* [What is expected] With pictures removed, the data below should be returned exactly.

* [Given records]
-- Opening Marker --
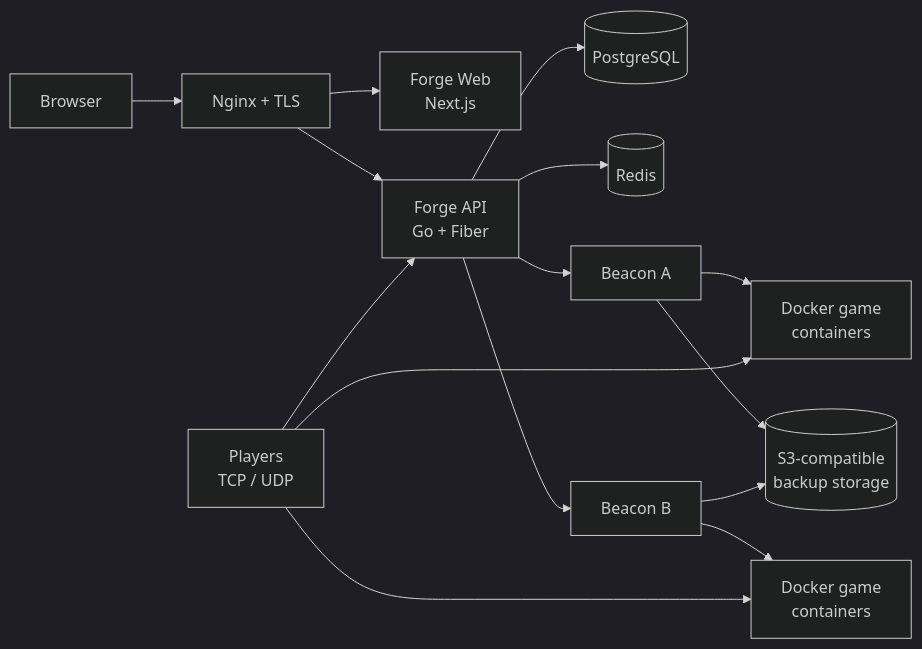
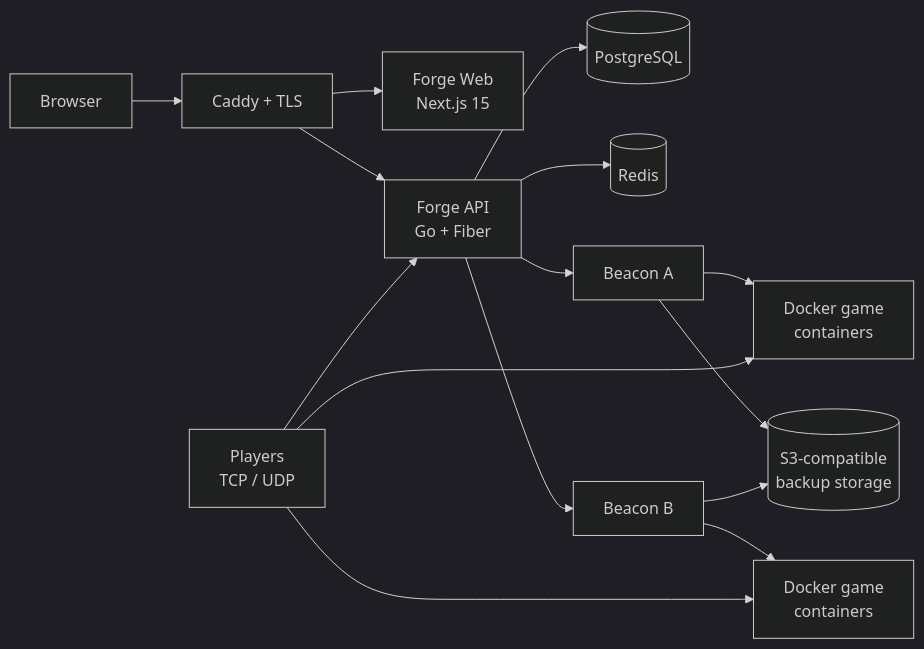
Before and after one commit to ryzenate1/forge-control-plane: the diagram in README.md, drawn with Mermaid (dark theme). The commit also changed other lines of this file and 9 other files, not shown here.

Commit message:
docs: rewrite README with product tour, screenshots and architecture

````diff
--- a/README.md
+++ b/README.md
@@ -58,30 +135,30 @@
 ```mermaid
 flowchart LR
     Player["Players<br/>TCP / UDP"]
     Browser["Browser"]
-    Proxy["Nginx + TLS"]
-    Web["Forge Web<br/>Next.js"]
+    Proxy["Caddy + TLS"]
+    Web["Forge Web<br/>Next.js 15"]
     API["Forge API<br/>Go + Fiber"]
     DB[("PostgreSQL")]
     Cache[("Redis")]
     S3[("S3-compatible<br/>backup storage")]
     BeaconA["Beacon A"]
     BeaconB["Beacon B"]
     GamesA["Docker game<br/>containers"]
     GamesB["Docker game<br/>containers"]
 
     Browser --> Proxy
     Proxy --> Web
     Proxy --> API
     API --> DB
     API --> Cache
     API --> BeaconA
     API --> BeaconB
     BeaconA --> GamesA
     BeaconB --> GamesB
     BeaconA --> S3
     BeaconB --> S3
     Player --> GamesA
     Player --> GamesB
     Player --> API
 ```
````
-- Closing Marker --
* [Answer space]
Before and after one commit to ryzenate1/forge-control-plane: the diagram in README.md, drawn with Mermaid (dark theme). The commit also changed other lines of this file and 9 other files, not shown here.

Commit message:
docs: rewrite README with product tour, screenshots and architecture

````diff
--- a/README.md
+++ b/README.md
@@ -58,30 +135,30 @@
 ```mermaid
 flowchart LR
     Player["Players<br/>TCP / UDP"]
     Browser["Browser"]
-    Proxy["Nginx + TLS"]
-    Web["Forge Web<br/>Next.js"]
+    Proxy["Caddy + TLS"]
+    Web["Forge Web<br/>Next.js 15"]
     API["Forge API<br/>Go + Fiber"]
     DB[("PostgreSQL")]
     Cache[("Redis")]
     S3[("S3-compatible<br/>backup storage")]
     BeaconA["Beacon A"]
     BeaconB["Beacon B"]
     GamesA["Docker game<br/>containers"]
     GamesB["Docker game<br/>containers"]
 
     Browser --> Proxy
     Proxy --> Web
     Proxy --> API
     API --> DB
     API --> Cache
     API --> BeaconA
     API --> BeaconB
     BeaconA --> GamesA
     BeaconB --> GamesB
     BeaconA --> S3
     BeaconB --> S3
     Player --> GamesA
     Player --> GamesB
     Player --> API
 ```
````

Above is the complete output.